Minimizing Existing Scars
Many medical treatments may minimize an old scar-but none can completely remove it. A dermatologist and/or a plastic surgeon can recommend the best treatments for the scar you have. Here, the most effective ways…
Keloid and hypertrophic scars.
- Pulsed dye laser. Although many types of laser treatments are available and widely advertised) for scar reduction, the pulsed dye laser (PDL)—which focuses ultrashort pulses of high-energy yellow light on the scar-is the gold standard. It can remove redness, flatten the scar and relieve itching (which often accompanies a scar) Two or three treatments are typical, once every one to two months.
- Cortisone injections. Injecting cortisone-a synthetic version of a hormone produced by the adrenal gland-can shrink and flatten a scar. (How it works is unknown.) Typically, three or four injections are needed, every two to four weeks.
- Interferon. The immune system produces this protein when battling viruses, bacteria and other infectious agents. When injected, it can flatten a scar and reduce redness. The number and timing of injections are the same as for cortisone.
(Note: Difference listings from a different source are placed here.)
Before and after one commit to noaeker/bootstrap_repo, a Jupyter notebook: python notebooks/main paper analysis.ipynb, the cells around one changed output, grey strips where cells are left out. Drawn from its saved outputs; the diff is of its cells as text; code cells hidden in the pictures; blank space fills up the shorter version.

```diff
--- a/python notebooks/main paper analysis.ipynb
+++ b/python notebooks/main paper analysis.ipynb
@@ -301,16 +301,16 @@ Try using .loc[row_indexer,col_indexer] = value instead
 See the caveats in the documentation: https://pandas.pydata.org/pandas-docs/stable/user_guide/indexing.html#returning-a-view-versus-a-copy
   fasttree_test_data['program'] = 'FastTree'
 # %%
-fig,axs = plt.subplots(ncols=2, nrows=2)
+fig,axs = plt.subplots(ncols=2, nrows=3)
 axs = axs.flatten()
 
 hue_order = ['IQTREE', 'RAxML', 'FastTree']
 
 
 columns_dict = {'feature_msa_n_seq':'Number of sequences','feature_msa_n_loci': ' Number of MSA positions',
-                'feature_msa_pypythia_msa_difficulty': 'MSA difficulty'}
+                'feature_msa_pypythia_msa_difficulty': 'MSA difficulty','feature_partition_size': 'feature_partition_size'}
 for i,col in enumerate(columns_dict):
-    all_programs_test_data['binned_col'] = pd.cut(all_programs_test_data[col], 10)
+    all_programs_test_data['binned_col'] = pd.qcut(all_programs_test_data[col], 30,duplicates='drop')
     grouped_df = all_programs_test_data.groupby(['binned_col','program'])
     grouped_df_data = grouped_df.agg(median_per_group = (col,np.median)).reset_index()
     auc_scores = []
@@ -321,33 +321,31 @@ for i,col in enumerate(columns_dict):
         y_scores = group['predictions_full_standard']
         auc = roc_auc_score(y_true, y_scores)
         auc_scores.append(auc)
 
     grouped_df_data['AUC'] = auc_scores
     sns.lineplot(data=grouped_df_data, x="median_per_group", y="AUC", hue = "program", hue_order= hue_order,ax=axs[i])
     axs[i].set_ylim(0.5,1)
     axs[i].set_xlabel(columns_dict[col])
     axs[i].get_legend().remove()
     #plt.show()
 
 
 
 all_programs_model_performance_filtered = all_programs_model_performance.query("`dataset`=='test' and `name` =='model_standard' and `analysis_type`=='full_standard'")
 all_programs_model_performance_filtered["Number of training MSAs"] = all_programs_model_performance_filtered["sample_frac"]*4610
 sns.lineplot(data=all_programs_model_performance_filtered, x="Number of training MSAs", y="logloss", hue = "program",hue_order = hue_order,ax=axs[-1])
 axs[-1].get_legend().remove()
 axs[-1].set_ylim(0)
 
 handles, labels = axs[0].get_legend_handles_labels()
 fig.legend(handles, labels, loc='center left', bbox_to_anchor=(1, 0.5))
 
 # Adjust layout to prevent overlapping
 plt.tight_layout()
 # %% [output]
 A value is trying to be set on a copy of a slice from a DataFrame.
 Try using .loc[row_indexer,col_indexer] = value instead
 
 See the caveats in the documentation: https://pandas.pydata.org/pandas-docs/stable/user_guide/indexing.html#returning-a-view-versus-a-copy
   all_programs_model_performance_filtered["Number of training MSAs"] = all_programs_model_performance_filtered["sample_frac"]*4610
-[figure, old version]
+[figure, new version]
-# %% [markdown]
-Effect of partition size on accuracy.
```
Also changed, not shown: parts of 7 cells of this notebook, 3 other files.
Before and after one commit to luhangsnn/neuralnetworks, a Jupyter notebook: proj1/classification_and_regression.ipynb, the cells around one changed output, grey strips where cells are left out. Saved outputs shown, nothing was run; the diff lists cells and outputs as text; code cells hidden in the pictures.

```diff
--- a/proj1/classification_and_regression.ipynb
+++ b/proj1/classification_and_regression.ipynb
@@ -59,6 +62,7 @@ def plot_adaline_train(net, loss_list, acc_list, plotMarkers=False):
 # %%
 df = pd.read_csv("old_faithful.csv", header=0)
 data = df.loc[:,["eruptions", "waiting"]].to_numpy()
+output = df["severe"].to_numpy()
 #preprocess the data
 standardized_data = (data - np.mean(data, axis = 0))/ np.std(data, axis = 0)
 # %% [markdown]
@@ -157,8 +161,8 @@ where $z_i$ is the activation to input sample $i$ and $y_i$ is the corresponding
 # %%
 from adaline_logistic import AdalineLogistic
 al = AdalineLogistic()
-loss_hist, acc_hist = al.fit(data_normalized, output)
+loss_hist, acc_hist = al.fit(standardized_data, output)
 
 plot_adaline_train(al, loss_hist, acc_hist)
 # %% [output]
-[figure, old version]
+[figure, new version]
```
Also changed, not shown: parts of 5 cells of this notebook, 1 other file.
- Aldara. A keloid scar can be surgically removed, but it's a risky procedure-chances are 50-50 it will grow back, perhaps even larger. Aldara cream is an immune response modulator that stimulates the production of interferon. Applied after surgery, it may help keep a keloid from returning. It is best for surgically removed keloids.
- Laser resurfacing. This intense treatment employs the high-energy light of a carbon dioxide laser, which literally burns off the layers of damaged skin, creating an even, smooth surface. The procedure often requires local anesthesia and takes about a week to heal. The skin may remain red for months.
- Fillers. Made from a material such as collagen, a filler is injected with a fine needle two to three times over three months into one or more indented scar areas, temporarily lifting the area. It typically takes more than one treatment to see results, which last six to eight months. Popular fillers include Dermalogen, Restylane, Hylaform, Cosmoderm, Cymetra and Artecoll.
- Surgical scar revision. The body has skin tension lines-creases where wrinkles form, such as where the nose meets the cheek. Scars falling along a tension line are less prominent than scars at an angle to a line. In this technique, the doctor surgically repositions the scar so that it falls within a tension line
Best for: Wide or long scars, scars in prominent places (such as the forehead) and scars with irregular, rather than straight, patterns.
- Botox. The muscle-paralyzing toxin, used cosmetically to relax wrinkles, also can minimize scars from forehead wounds.
Recent study: Injections of Botox around a forehead wound from injury or surgery improved the appearance of the wound six months later by 20%, compared with non-injected wounds.
Best for: Scars on the forehead.
What Doesn’t Work
- Mederma. This over-the-counter topical gel, made from onion extract, often is recommended as a way to minimize new or established scars.
Recent study: Dermatological surgeons at Harvard Medical School studied 24 surgical patients, treating half of their scars with onion extract and the other half with petroleum-based gel. There was no difference between the two areas in appearance, redness or size of scar.
- Vitamin E. In a study conducted at the University of Miami reported in Dermatological Surgery, dermatologists found no difference in scarring of wounds treated with or without topical vitamin E.